**ABOUT THIS TASK**
Without the images, output each record below as it stands.

**RECORDS PROVIDED**
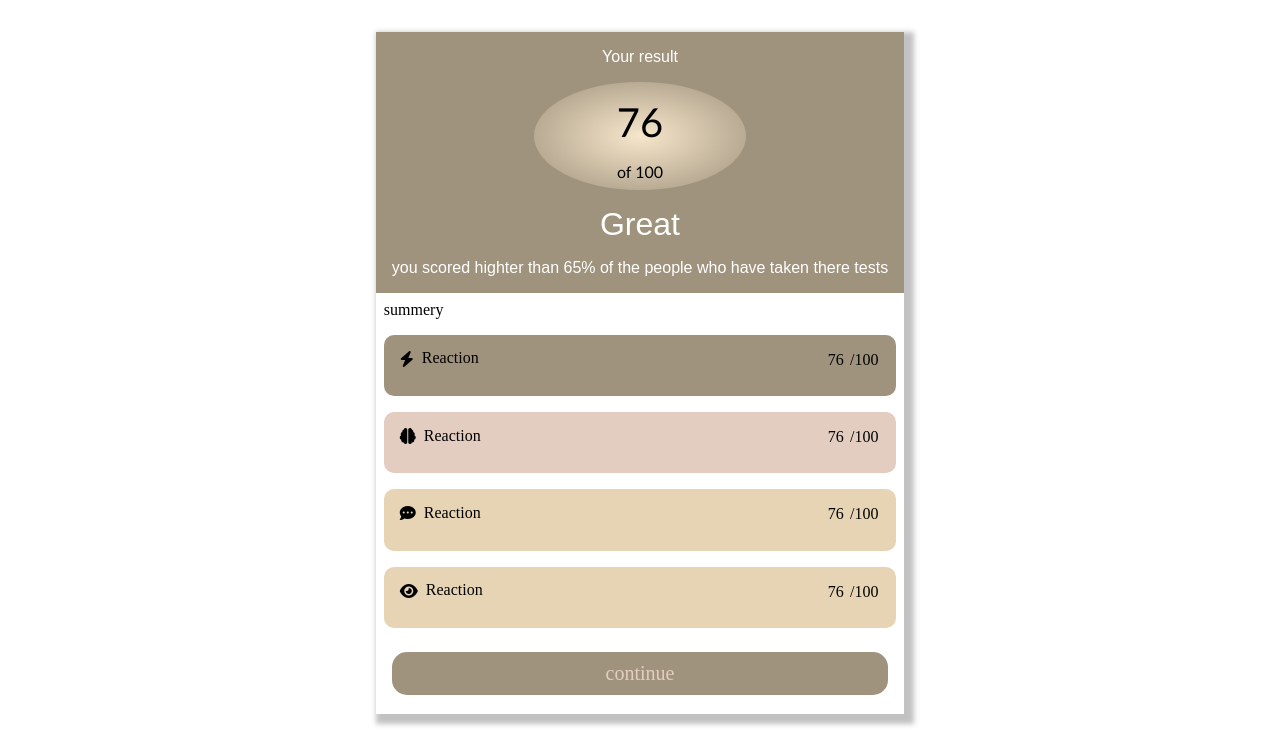
Repository: rahanwz/Card2-raha
Page: card2.html
The author's editor kept a copy of each file at every save. The page is drawn from the files as they stood at one save, then again after the next save.
The browser window is 1280 px wide. The pictures show the whole page.
Some web fonts or font styles are not loaded; a fallback is used. Some web libraries are served in a nearby version.

Above is the page before, as saved 2024-02-21 16:33:15.

After the next save:
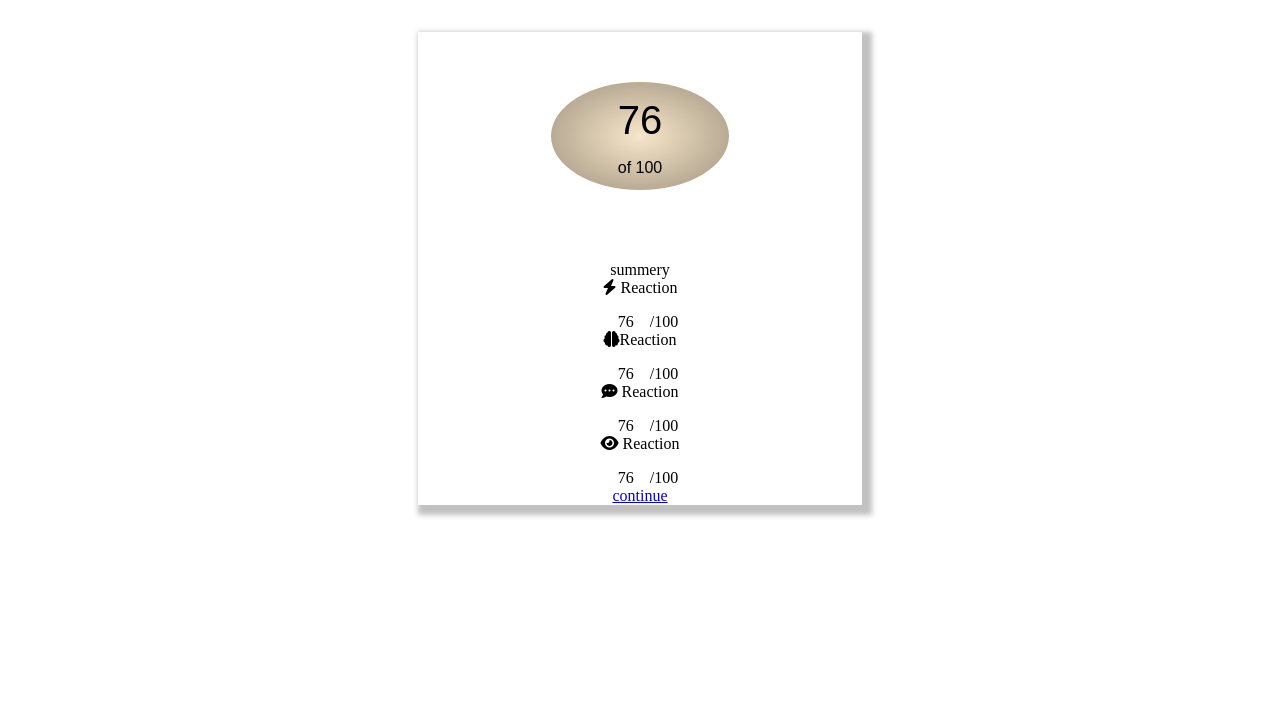
Saved 24 s later.
--- a/card2.css
+++ b/card2.css
@@ -33,7 +33,9 @@
   border-radius: 100%;
   background: radial-gradient(#f6e6cb, #a0937d);
   margin: auto;
-   font-family:'Trebuchet MS', 'Lucida Sans Unicode', 'Lucida Grande', 'Lucida Sans', Arial, sans-serif}
+font-family: "Protest Riot", sans-serif;
+  font-weight: 400;
+  font-style: normal;
 
 .describ {
   padding: 1rem;

After the save that followed:
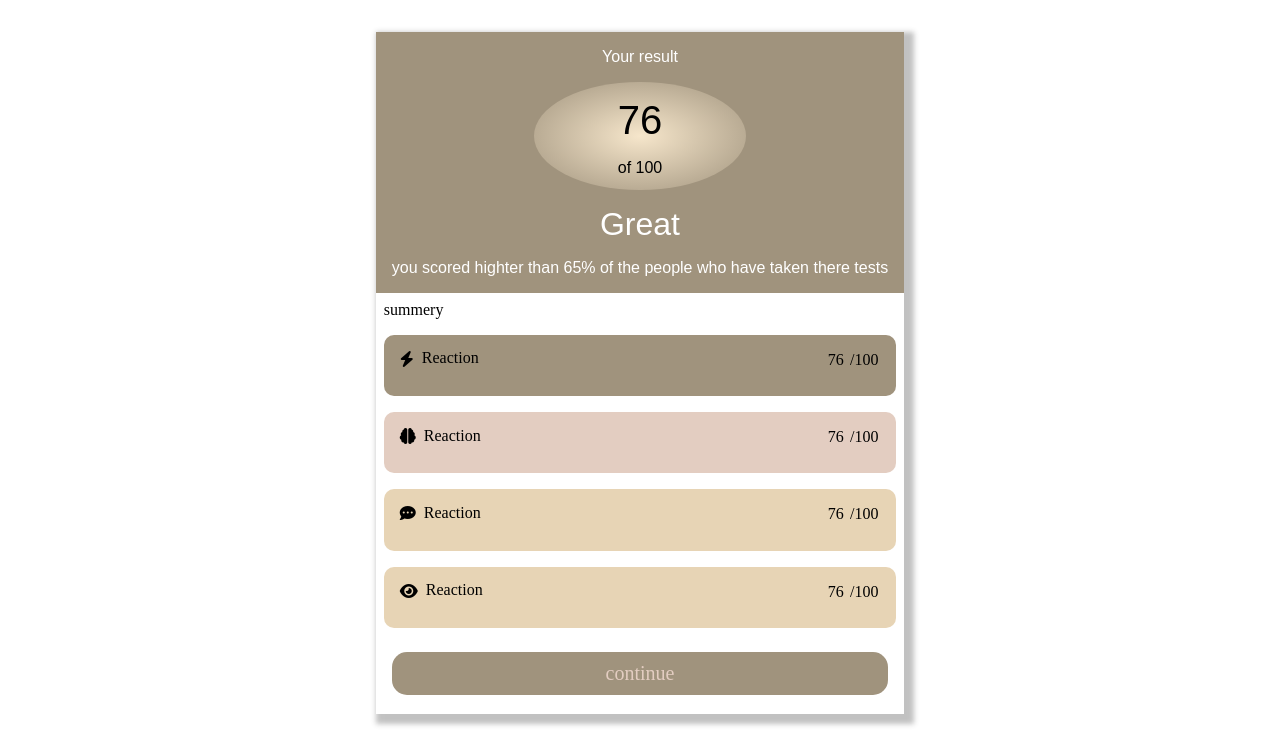
Saved 12 s later.
--- a/card2.css
+++ b/card2.css
@@ -36,7 +36,7 @@
 font-family: "Protest Riot", sans-serif;
   font-weight: 400;
   font-style: normal;
-
+}
 .describ {
   padding: 1rem;
   font-family: "Protest Riot", sans-serif;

**WRITTEN ANSWER**
Repository: rahanwz/Card2-raha
Page: card2.html
The author's editor kept a copy of each file at every save. The page is drawn from the files as they stood at one save, then again after the next save.
The browser window is 1280 px wide. The pictures show the whole page.
Some web fonts or font styles are not loaded; a fallback is used. Some web libraries are served in a nearby version.

Above is the page before, as saved 2024-02-21 16:33:15.

After the next save:
Saved 24 s later.
--- a/card2.css
+++ b/card2.css
@@ -33,7 +33,9 @@
   border-radius: 100%;
   background: radial-gradient(#f6e6cb, #a0937d);
   margin: auto;
-   font-family:'Trebuchet MS', 'Lucida Sans Unicode', 'Lucida Grande', 'Lucida Sans', Arial, sans-serif}
+font-family: "Protest Riot", sans-serif;
+  font-weight: 400;
+  font-style: normal;
 
 .describ {
   padding: 1rem;

After the save that followed:
Saved 12 s later.
--- a/card2.css
+++ b/card2.css
@@ -36,7 +36,7 @@
 font-family: "Protest Riot", sans-serif;
   font-weight: 400;
   font-style: normal;
-
+}
 .describ {
   padding: 1rem;
   font-family: "Protest Riot", sans-serif;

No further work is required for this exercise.